#### TASK OBJECTIVE
Restate word for word every line from the top of the data below down through the line that holds "switching activity increases.".
Segment Open
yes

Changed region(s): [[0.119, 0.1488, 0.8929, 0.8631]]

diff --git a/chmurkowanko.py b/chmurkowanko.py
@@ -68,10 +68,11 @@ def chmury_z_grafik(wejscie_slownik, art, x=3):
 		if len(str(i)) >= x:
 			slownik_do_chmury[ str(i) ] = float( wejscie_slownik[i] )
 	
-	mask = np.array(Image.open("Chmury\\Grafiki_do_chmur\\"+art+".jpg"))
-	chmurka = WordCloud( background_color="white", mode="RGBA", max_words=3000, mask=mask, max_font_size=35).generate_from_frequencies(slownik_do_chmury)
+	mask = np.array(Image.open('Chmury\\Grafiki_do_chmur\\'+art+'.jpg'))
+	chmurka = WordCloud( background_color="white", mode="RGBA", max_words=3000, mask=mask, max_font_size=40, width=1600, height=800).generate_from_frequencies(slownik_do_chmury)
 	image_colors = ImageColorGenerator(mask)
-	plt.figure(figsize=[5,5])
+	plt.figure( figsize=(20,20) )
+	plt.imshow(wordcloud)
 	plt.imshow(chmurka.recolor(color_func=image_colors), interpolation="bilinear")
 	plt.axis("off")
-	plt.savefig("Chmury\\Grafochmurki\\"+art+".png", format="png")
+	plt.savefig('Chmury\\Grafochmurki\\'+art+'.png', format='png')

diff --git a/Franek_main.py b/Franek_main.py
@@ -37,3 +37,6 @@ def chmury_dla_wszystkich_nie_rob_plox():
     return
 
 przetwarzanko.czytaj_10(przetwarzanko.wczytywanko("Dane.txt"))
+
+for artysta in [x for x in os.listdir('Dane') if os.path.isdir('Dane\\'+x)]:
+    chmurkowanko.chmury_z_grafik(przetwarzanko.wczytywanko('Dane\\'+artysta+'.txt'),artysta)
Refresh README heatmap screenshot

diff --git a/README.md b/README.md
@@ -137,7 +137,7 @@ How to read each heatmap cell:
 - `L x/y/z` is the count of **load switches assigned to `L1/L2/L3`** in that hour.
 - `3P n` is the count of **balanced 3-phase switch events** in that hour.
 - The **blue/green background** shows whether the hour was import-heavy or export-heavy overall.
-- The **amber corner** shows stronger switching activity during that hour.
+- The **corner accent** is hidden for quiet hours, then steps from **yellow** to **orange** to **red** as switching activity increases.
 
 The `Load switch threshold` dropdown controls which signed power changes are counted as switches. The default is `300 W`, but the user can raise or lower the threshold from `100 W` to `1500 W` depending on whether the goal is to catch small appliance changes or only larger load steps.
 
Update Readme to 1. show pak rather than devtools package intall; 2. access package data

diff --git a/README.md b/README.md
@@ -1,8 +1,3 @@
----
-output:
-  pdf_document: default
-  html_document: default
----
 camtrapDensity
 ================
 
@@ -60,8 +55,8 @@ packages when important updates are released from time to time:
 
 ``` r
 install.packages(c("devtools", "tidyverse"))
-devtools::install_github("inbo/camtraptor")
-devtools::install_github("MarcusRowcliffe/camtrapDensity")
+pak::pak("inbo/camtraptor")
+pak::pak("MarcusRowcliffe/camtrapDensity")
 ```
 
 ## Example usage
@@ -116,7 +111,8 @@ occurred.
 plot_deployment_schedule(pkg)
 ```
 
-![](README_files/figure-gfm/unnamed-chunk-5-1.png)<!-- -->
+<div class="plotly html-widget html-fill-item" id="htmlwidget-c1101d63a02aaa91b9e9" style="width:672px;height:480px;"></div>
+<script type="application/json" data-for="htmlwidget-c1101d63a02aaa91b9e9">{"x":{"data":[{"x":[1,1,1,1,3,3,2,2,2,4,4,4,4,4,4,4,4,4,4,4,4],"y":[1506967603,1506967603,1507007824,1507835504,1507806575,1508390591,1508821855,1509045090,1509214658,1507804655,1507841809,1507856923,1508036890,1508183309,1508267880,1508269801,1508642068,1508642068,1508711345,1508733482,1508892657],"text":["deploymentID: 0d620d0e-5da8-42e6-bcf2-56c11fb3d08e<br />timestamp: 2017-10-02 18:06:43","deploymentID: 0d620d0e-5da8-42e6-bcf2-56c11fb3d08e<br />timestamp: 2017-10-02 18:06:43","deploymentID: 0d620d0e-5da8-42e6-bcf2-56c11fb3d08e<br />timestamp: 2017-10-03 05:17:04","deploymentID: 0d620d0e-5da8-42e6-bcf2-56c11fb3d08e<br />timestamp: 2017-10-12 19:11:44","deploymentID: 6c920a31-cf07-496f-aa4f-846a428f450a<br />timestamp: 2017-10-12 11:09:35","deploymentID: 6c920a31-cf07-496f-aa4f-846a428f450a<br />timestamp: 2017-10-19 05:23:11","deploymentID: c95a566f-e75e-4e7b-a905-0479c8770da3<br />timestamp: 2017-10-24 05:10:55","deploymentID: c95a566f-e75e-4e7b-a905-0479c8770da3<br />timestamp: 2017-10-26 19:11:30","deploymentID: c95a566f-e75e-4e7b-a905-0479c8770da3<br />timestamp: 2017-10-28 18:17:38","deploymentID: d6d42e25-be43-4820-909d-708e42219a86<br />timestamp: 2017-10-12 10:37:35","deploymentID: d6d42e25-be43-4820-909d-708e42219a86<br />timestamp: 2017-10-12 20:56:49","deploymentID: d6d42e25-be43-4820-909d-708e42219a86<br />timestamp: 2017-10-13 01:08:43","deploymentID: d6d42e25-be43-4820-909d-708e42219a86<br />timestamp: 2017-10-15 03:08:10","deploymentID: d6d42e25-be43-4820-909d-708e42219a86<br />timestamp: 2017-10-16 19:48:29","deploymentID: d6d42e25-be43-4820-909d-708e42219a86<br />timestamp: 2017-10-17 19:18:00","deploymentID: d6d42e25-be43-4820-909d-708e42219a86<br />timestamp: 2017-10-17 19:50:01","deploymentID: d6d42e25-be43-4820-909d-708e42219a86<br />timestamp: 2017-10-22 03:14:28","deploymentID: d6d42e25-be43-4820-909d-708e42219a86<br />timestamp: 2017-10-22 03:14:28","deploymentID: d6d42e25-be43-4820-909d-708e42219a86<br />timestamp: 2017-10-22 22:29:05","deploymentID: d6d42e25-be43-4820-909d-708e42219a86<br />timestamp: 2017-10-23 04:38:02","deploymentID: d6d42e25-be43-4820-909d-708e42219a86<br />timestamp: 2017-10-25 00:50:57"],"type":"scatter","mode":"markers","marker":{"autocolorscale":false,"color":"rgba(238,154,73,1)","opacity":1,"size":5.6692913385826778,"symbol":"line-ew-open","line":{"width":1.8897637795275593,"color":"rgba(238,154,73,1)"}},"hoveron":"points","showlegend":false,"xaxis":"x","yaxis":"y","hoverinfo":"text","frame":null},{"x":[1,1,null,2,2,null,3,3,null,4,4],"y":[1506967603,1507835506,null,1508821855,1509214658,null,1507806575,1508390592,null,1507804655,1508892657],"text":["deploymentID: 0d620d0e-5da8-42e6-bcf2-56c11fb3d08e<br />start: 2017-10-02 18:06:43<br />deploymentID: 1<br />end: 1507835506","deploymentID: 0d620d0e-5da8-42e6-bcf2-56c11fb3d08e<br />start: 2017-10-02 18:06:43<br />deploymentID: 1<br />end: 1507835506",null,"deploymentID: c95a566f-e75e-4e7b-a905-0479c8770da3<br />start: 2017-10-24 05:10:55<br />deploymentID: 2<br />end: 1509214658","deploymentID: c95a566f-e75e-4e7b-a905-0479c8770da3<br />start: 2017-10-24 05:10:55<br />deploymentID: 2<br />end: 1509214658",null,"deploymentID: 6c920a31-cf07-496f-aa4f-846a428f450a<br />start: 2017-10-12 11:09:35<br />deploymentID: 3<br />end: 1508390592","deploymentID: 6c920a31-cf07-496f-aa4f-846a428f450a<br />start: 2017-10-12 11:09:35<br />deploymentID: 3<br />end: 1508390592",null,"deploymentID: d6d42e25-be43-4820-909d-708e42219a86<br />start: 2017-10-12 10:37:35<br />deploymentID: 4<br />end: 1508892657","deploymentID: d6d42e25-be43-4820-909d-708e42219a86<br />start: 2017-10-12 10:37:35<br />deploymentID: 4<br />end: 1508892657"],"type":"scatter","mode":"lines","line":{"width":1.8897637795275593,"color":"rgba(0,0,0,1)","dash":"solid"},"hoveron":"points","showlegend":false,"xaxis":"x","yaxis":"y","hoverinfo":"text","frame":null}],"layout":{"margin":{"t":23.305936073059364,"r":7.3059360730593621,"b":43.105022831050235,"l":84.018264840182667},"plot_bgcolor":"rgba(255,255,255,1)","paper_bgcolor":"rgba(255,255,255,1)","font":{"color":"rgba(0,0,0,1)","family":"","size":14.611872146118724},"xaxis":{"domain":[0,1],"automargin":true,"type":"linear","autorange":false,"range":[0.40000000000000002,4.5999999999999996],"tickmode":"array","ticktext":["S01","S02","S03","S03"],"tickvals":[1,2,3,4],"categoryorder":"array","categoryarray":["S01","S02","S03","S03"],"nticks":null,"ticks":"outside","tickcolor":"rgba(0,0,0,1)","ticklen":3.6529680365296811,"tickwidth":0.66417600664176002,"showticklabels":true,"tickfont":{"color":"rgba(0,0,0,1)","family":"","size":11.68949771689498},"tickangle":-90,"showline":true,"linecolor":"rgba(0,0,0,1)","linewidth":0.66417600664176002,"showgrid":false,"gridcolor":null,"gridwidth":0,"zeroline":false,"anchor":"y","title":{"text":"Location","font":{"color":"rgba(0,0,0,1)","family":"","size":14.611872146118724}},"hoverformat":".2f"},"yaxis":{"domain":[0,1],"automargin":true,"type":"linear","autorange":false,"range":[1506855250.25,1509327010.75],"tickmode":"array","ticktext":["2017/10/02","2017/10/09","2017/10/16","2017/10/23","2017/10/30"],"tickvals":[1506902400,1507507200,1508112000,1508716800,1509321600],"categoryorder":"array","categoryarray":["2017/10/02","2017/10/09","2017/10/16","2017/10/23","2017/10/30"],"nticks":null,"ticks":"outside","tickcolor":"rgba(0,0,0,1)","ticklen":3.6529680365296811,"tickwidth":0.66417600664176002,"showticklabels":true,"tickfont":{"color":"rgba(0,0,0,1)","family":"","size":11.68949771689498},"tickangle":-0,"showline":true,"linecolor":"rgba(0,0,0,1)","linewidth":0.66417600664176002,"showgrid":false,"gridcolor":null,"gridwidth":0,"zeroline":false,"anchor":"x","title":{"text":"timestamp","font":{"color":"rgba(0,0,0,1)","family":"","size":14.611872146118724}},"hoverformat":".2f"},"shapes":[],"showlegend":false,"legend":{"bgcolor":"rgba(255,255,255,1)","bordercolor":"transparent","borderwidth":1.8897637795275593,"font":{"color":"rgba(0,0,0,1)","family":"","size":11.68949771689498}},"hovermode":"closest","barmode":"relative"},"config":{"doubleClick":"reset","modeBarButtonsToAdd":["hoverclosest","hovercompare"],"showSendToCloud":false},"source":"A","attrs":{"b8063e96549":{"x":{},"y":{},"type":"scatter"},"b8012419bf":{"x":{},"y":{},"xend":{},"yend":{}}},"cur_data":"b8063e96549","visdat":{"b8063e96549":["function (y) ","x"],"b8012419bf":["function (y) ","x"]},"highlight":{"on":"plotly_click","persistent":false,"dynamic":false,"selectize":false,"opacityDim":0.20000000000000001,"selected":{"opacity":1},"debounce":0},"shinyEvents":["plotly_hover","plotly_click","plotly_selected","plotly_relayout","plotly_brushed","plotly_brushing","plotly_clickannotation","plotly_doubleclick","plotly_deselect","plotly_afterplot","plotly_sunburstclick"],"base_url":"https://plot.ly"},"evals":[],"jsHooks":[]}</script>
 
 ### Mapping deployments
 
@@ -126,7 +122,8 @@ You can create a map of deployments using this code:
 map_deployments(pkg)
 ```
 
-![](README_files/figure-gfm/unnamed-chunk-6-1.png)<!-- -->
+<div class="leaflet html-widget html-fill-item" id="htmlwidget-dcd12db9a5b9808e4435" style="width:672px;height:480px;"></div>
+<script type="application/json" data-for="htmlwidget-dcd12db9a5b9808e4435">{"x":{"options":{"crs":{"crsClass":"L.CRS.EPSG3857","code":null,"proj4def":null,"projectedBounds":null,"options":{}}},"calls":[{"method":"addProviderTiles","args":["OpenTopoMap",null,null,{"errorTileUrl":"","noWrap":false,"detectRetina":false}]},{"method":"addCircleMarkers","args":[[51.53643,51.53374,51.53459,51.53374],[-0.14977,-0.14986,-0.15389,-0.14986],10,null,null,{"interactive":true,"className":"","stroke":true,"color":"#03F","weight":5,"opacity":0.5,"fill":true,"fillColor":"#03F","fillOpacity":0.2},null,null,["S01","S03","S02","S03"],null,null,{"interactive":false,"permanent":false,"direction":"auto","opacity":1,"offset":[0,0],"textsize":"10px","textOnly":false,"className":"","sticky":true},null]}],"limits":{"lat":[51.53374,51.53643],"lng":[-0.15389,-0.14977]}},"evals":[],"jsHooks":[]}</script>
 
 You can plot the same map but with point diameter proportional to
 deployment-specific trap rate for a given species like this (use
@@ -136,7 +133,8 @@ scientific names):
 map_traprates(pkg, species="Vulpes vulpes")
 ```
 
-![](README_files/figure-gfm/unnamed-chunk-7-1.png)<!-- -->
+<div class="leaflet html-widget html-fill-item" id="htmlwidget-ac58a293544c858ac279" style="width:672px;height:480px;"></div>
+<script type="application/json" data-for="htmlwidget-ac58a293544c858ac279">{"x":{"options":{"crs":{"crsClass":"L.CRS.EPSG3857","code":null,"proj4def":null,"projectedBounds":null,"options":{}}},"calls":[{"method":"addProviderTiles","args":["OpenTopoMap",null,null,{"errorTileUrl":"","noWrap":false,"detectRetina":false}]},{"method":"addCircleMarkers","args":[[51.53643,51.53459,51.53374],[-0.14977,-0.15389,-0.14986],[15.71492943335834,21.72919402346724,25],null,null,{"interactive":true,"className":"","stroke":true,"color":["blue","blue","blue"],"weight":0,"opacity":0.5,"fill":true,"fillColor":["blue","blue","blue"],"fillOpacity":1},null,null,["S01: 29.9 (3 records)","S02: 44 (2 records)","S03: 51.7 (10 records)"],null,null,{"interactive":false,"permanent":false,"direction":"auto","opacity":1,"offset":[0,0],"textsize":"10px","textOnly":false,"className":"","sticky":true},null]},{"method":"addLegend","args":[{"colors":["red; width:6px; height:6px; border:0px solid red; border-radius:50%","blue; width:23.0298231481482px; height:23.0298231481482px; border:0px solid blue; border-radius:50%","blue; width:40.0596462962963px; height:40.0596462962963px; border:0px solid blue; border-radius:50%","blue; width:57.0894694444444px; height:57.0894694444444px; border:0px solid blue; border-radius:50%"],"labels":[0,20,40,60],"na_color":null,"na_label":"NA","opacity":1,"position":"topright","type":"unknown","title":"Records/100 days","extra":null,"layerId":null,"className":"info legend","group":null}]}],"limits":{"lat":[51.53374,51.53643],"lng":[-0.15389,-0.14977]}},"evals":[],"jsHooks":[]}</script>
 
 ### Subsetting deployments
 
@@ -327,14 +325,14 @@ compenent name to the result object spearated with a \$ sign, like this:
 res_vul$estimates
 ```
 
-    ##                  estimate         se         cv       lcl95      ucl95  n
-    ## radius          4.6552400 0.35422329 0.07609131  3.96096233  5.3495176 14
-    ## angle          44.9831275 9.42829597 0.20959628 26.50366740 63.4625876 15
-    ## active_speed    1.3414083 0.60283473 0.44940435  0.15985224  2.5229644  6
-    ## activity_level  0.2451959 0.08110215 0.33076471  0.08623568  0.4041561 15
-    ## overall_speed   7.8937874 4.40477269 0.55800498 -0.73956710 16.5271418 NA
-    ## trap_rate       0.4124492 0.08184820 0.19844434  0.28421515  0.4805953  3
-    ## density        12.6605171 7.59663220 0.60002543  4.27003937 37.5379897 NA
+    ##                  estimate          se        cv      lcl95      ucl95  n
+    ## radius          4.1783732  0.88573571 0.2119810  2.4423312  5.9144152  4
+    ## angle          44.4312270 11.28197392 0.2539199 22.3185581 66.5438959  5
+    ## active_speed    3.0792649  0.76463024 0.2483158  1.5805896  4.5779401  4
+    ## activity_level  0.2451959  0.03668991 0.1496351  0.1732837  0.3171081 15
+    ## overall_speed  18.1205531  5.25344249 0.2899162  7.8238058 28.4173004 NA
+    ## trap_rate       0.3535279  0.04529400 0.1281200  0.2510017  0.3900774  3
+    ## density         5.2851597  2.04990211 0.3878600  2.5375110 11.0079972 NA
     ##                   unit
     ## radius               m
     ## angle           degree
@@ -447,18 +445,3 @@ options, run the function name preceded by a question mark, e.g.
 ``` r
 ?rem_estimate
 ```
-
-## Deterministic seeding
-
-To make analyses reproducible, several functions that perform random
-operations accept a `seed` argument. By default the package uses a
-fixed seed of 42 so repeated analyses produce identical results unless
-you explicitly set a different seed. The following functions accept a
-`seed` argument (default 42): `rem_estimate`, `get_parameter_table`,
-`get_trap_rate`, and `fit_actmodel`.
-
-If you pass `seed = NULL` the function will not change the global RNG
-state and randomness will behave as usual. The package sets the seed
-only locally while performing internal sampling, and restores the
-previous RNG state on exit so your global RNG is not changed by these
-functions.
Segment Closed
#### TASK ANSWER
yes

Changed region(s): [[0.119, 0.1488, 0.8929, 0.8631]]

diff --git a/chmurkowanko.py b/chmurkowanko.py
@@ -68,10 +68,11 @@ def chmury_z_grafik(wejscie_slownik, art, x=3):
 		if len(str(i)) >= x:
 			slownik_do_chmury[ str(i) ] = float( wejscie_slownik[i] )
 	
-	mask = np.array(Image.open("Chmury\\Grafiki_do_chmur\\"+art+".jpg"))
-	chmurka = WordCloud( background_color="white", mode="RGBA", max_words=3000, mask=mask, max_font_size=35).generate_from_frequencies(slownik_do_chmury)
+	mask = np.array(Image.open('Chmury\\Grafiki_do_chmur\\'+art+'.jpg'))
+	chmurka = WordCloud( background_color="white", mode="RGBA", max_words=3000, mask=mask, max_font_size=40, width=1600, height=800).generate_from_frequencies(slownik_do_chmury)
 	image_colors = ImageColorGenerator(mask)
-	plt.figure(figsize=[5,5])
+	plt.figure( figsize=(20,20) )
+	plt.imshow(wordcloud)
 	plt.imshow(chmurka.recolor(color_func=image_colors), interpolation="bilinear")
 	plt.axis("off")
-	plt.savefig("Chmury\\Grafochmurki\\"+art+".png", format="png")
+	plt.savefig('Chmury\\Grafochmurki\\'+art+'.png', format='png')

diff --git a/Franek_main.py b/Franek_main.py
@@ -37,3 +37,6 @@ def chmury_dla_wszystkich_nie_rob_plox():
     return
 
 przetwarzanko.czytaj_10(przetwarzanko.wczytywanko("Dane.txt"))
+
+for artysta in [x for x in os.listdir('Dane') if os.path.isdir('Dane\\'+x)]:
+    chmurkowanko.chmury_z_grafik(przetwarzanko.wczytywanko('Dane\\'+artysta+'.txt'),artysta)
Refresh README heatmap screenshot

diff --git a/README.md b/README.md
@@ -137,7 +137,7 @@ How to read each heatmap cell:
 - `L x/y/z` is the count of **load switches assigned to `L1/L2/L3`** in that hour.
 - `3P n` is the count of **balanced 3-phase switch events** in that hour.
 - The **blue/green background** shows whether the hour was import-heavy or export-heavy overall.
-- The **amber corner** shows stronger switching activity during that hour.
+- The **corner accent** is hidden for quiet hours, then steps from **yellow** to **orange** to **red** as switching activity increases.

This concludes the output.